**Problem details**
Your response must be made up of each line in the data below that contains the string "participant".
· · · · · · ·
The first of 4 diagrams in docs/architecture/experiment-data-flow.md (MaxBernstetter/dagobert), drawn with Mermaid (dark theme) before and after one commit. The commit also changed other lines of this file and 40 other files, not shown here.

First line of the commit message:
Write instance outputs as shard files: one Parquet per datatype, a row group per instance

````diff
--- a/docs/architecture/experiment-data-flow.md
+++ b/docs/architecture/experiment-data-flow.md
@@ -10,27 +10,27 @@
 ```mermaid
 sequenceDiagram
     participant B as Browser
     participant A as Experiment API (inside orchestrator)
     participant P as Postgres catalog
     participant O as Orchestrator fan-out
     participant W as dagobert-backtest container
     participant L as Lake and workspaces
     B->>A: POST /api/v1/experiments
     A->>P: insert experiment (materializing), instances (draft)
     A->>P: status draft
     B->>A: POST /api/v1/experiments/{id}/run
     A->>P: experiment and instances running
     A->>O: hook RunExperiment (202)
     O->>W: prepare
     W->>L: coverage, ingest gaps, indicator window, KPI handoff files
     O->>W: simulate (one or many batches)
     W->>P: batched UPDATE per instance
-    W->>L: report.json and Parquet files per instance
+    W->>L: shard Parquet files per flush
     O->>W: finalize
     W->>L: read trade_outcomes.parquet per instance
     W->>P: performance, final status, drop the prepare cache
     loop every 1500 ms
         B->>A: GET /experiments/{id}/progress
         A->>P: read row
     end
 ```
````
· · · · · · ·
**Written answer**
     participant B as Browser
     participant A as Experiment API (inside orchestrator)
     participant P as Postgres catalog
     participant O as Orchestrator fan-out
     participant W as dagobert-backtest container
     participant L as Lake and workspaces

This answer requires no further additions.